    Sorry, I know this is your idea, so you know this is just part of the sausage making to fulfill it as a bill. I am guessing this would go directly to arbitration for settlement, maybe with a baseline to start?

  23. bearcreekbat

    Jerry, I think we should give Stace credit as his proposal certainly is aimed at compensating victims, and as you said, started up the sausage machine of ideas on how to best accomplish this worthwhile goal.
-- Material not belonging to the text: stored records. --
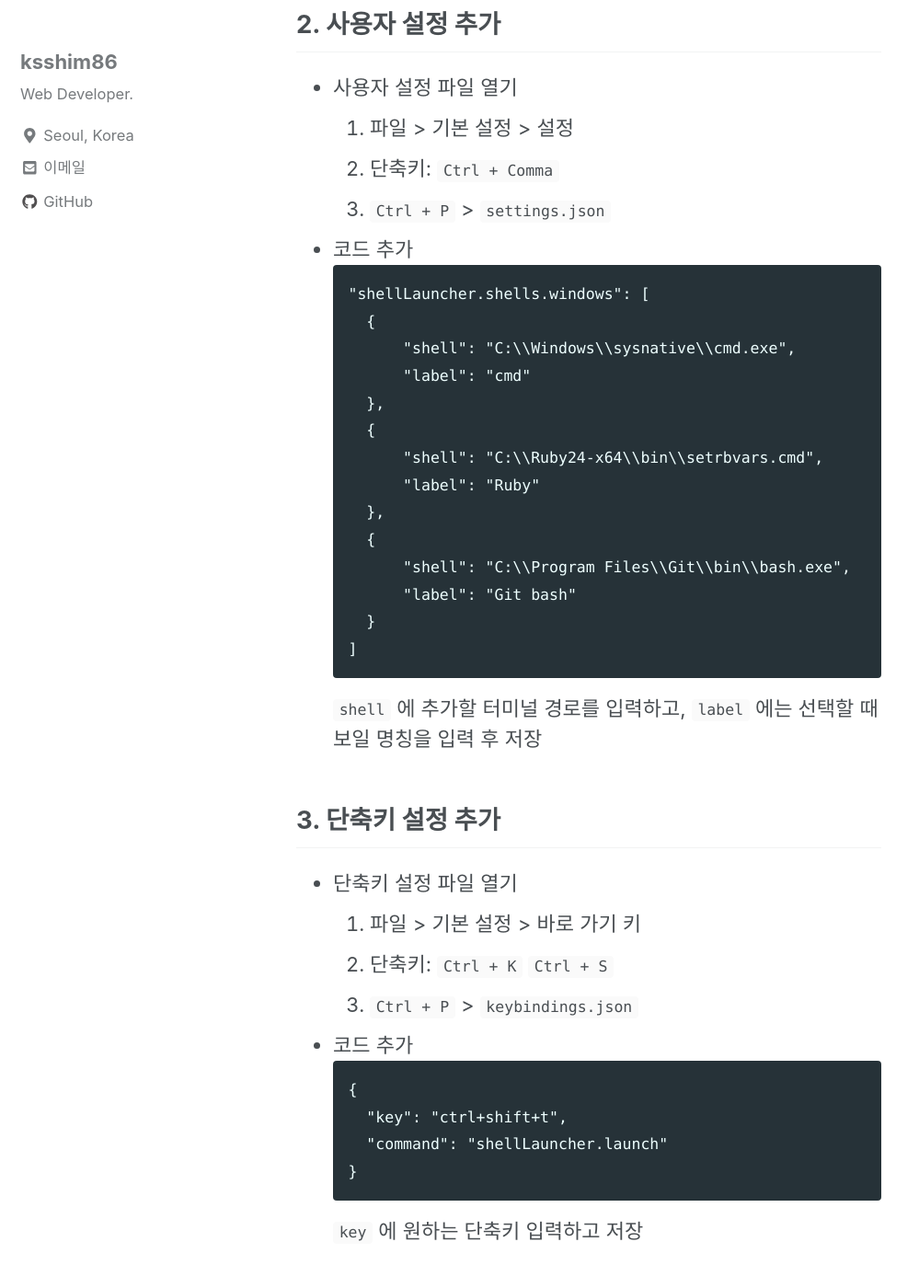
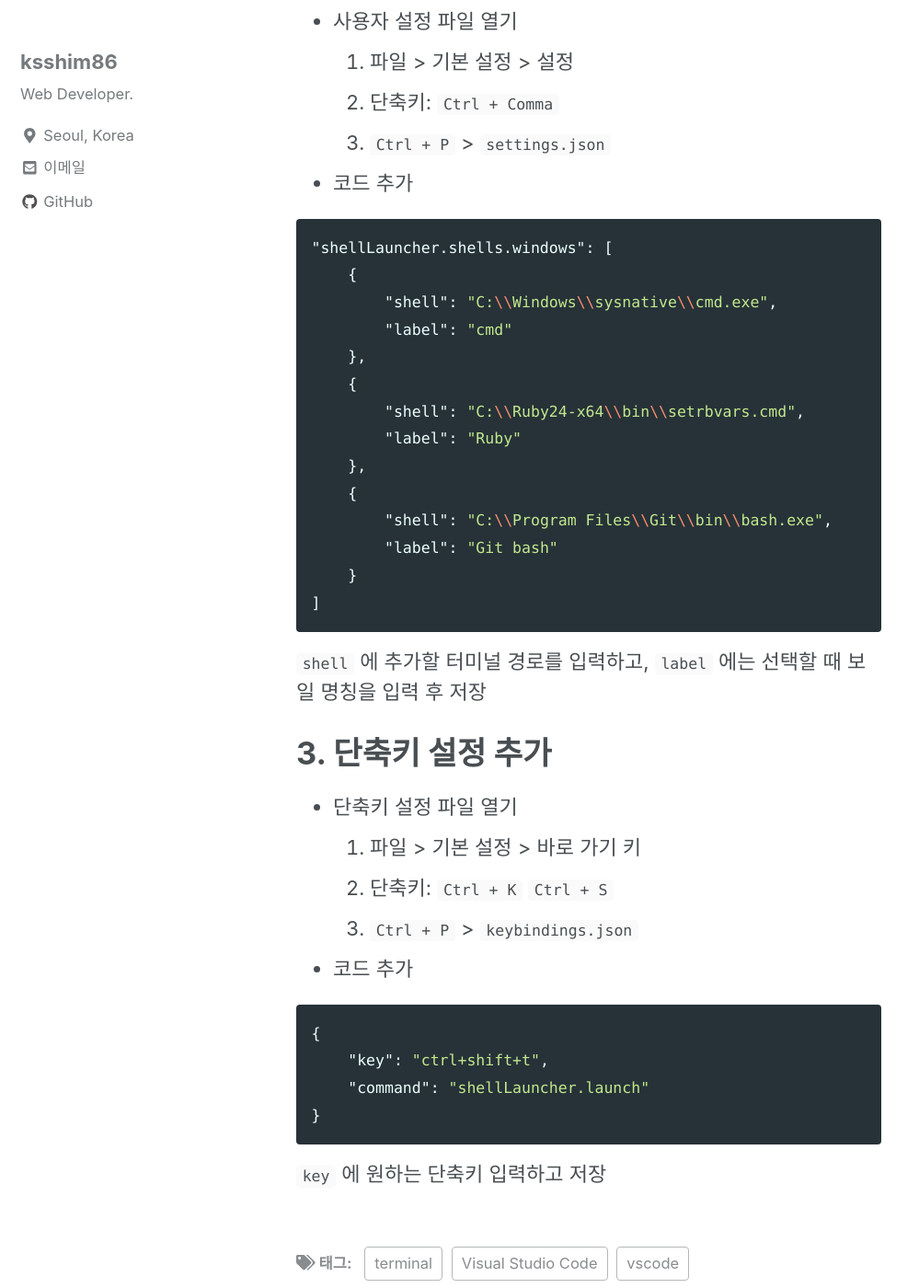
Before and after one commit to ksshim86/ksshim86.github.io, a Jekyll site: the page built from _posts/etc/2018-08-17-post-etc-vscode-terminal-tip.md, in a window 1280 px wide and 1400 px high, scrolled down 642 px. Shown: the whole window at 92% size, without its empty margins (0-999 px from the left). Built offline with Jekyll 4.4.1, drawn with Linux system fonts in a browser that asks for light colours; nearby versions of some CDN libraries; comment, search, counter and statistics services are not loaded.

Commit message:
md 문법에 맞게 수정

```diff
--- a/_posts/etc/2018-08-17-post-etc-vscode-terminal-tip.md
+++ b/_posts/etc/2018-08-17-post-etc-vscode-terminal-tip.md
@@ -12,17 +12,21 @@ tags:
 소스를 커밋하기 위해 `Git bash` 를 열어야 할 때도 있고, 서버를 실행하기 위해 `Ruby cmd` 를 열어야 할 때도 있고,
 그냥 `cmd` 를 열어야 할 때도 있는데 따로 프로그램으로 열기 불편해서 `vscode` 터미널에서 여러 개 사용하는 방법을 찾아서 정리해보았다.
 
-## 1. 'Shell Launcher' 확장 프로그램 설치
+# 1. 'Shell Launcher' 확장 프로그램 설치
+
 * 링크: <https://marketplace.visualstudio.com/items?itemName=Tyriar.shell-launcher>
 * 설치 후, `vscode` 재시작
 
-## 2. 사용자 설정 추가
+# 2. 사용자 설정 추가
+
 * 사용자 설정 파일 열기
   1. 파일 > 기본 설정 > 설정
   2. 단축키: `Ctrl + Comma`
   3. `Ctrl + P` > `settings.json`
+
 * 코드 추가
-~~~
+
+~~~json
 "shellLauncher.shells.windows": [
     {
         "shell": "C:\\Windows\\sysnative\\cmd.exe",
@@ -38,18 +42,23 @@ tags:
     }
 ]
 ~~~
+
 `shell` 에 추가할 터미널 경로를 입력하고, `label` 에는 선택할 때 보일 명칭을 입력 후 저장
 
-## 3. 단축키 설정 추가
+# 3. 단축키 설정 추가
+
 * 단축키 설정 파일 열기
   1. 파일 > 기본 설정 > 바로 가기 키
   2. 단축키: `Ctrl + K` `Ctrl + S`
   3. `Ctrl + P` > `keybindings.json`
+
 * 코드 추가
-~~~
+
+~~~json
 {
     "key": "ctrl+shift+t",
     "command": "shellLauncher.launch"
 }
 ~~~
+
 `key` 에 원하는 단축키 입력하고 저장
```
Your ideas on the subject are well worth exploring as we really are talking about a form of public insurance to address gun violence as an alternative to other possible restrictions that might undermine the 2nd Amendment.

  24. barry freed
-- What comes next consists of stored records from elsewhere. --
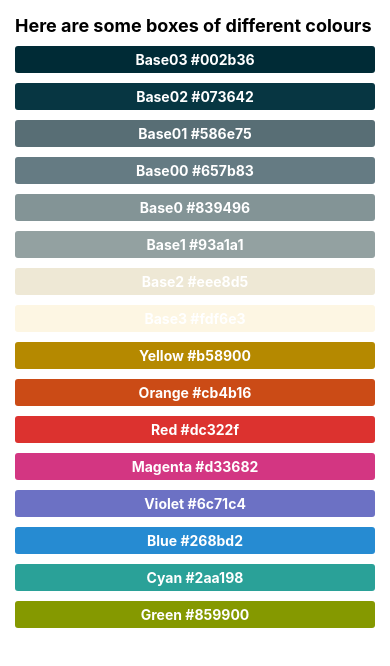
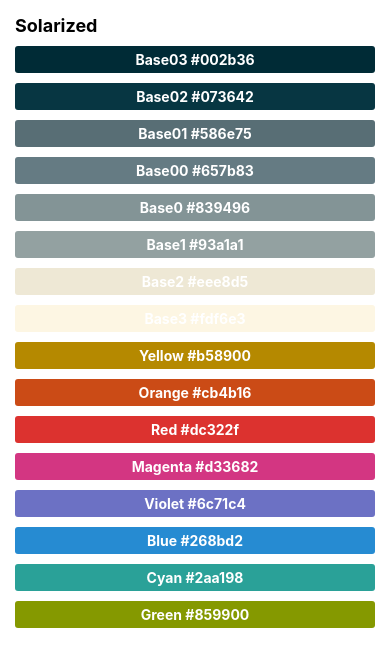
Before and after one commit to smfeest/reactnative-expo-tutorial, a React Native app: screen / in a window 390 px wide. Shown: the top 666 px of the page. Built offline with nearby package versions, Linux system fonts and the light colour scheme.

Commit message:
Add list header

```diff
--- a/App.tsx
+++ b/App.tsx
@@ -25,16 +25,15 @@
 
   return (
     <SafeAreaView>
-      <View style={styles.container}>
-        <Text style={styles.intro}>
-          Here are some boxes of different colours
-        </Text>
-        <FlatList
-          data={colorData}
-          renderItem={({ item }) => <ColorBox {...item} />}
-          keyExtractor={(item) => item.hexCode}
-        />
-      </View>
+      <FlatList
+        data={colorData}
+        renderItem={({ item }) => <ColorBox {...item} />}
+        keyExtractor={(item) => item.hexCode}
+        ListHeaderComponent={() => (
+          <Text style={styles.heading}>Solarized</Text>
+        )}
+        style={styles.list}
+      />
     </SafeAreaView>
   );
 };
@@ -42,10 +41,10 @@
 export default App;
 
 const styles = StyleSheet.create({
-  container: {
+  list: {
     padding: 15,
   },
-  intro: {
+  heading: {
     fontSize: 18,
     fontWeight: 'bold',
   },
```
    Jerry, Bearcreek,
    You write of something that statistically, NEVER HAPPENS in South Dakota.

    However, assaults and murders with hands, feet, and knives do happen, almost every day. If we start acting like trump, he wins. …and that is how some are about guns, trumpettes.

  25. barry freed

    As we slurp our hot coffee, in our warm jammies and pontificate about sometimes esoteric and fictional problems, in all of our towns last night, children… allow me to repeat, children, slept in cars. Students came to school this morning after a rugged night of survival, and they are supposed to block the reality of their lives from their minds, and learn. Is their School welcoming with the smell of fresh pancakes, eggs, and juice, free for anyone who wants some, not just those who have to reluctantly sign up for embarrassing special treatment because their parents aren’t doing as well as others? Is the student expelled for absences during the subzero weather? (yes, in Rapid) None of these children are worried about gun liability or ownership, they are wondering if they will have anything of substance to eat today.

    If we can keep it from getting ugly, Trump holding the mirror to America’s face will be a good thing. We will have to look at ourselves and who we truly are. Will we build walls or bridges? Will we be welcoming or closed off? Will we embrace each other or serve ourselves? These are the choices with which he is presenting us. What will our grandchildren see in us in 21st Century History Class?